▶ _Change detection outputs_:
>>>

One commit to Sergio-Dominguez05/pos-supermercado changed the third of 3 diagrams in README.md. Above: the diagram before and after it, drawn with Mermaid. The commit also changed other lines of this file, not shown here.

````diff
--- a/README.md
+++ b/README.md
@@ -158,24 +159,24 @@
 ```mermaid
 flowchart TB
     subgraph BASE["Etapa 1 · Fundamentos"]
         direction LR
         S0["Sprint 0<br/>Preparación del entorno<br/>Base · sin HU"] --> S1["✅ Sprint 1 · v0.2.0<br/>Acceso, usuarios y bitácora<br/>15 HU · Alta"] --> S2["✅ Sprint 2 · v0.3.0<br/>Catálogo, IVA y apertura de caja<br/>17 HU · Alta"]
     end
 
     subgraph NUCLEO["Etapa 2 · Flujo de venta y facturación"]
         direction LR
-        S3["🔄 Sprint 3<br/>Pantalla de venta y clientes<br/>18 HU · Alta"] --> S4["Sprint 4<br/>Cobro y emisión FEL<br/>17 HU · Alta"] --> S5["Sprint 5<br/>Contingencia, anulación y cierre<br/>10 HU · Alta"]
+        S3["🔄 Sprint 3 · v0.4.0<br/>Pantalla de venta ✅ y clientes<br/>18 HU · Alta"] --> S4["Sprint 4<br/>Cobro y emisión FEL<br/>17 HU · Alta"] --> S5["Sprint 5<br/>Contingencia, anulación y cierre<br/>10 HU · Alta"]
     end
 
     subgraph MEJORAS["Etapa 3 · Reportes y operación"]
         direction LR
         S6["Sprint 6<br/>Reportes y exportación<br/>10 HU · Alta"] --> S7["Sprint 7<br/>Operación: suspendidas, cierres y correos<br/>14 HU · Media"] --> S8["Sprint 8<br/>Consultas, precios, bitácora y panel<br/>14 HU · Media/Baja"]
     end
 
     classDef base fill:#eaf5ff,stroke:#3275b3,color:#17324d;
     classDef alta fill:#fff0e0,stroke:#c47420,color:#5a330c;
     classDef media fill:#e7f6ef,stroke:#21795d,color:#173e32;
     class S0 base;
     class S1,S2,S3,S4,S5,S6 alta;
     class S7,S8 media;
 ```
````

<<<

Search the lines above for the string "Sprint" and copy each line that has it.

▶ _FINISHED TASK_:
         S0["Sprint 0<br/>Preparación del entorno<br/>Base · sin HU"] --> S1["✅ Sprint 1 · v0.2.0<br/>Acceso, usuarios y bitácora<br/>15 HU · Alta"] --> S2["✅ Sprint 2 · v0.3.0<br/>Catálogo, IVA y apertura de caja<br/>17 HU · Alta"]
-        S3["🔄 Sprint 3<br/>Pantalla de venta y clientes<br/>18 HU · Alta"] --> S4["Sprint 4<br/>Cobro y emisión FEL<br/>17 HU · Alta"] --> S5["Sprint 5<br/>Contingencia, anulación y cierre<br/>10 HU · Alta"]
+        S3["🔄 Sprint 3 · v0.4.0<br/>Pantalla de venta ✅ y clientes<br/>18 HU · Alta"] --> S4["Sprint 4<br/>Cobro y emisión FEL<br/>17 HU · Alta"] --> S5["Sprint 5<br/>Contingencia, anulación y cierre<br/>10 HU · Alta"]
         S6["Sprint 6<br/>Reportes y exportación<br/>10 HU · Alta"] --> S7["Sprint 7<br/>Operación: suspendidas, cierres y correos<br/>14 HU · Media"] --> S8["Sprint 8<br/>Consultas, precios, bitácora y panel<br/>14 HU · Media/Baja"]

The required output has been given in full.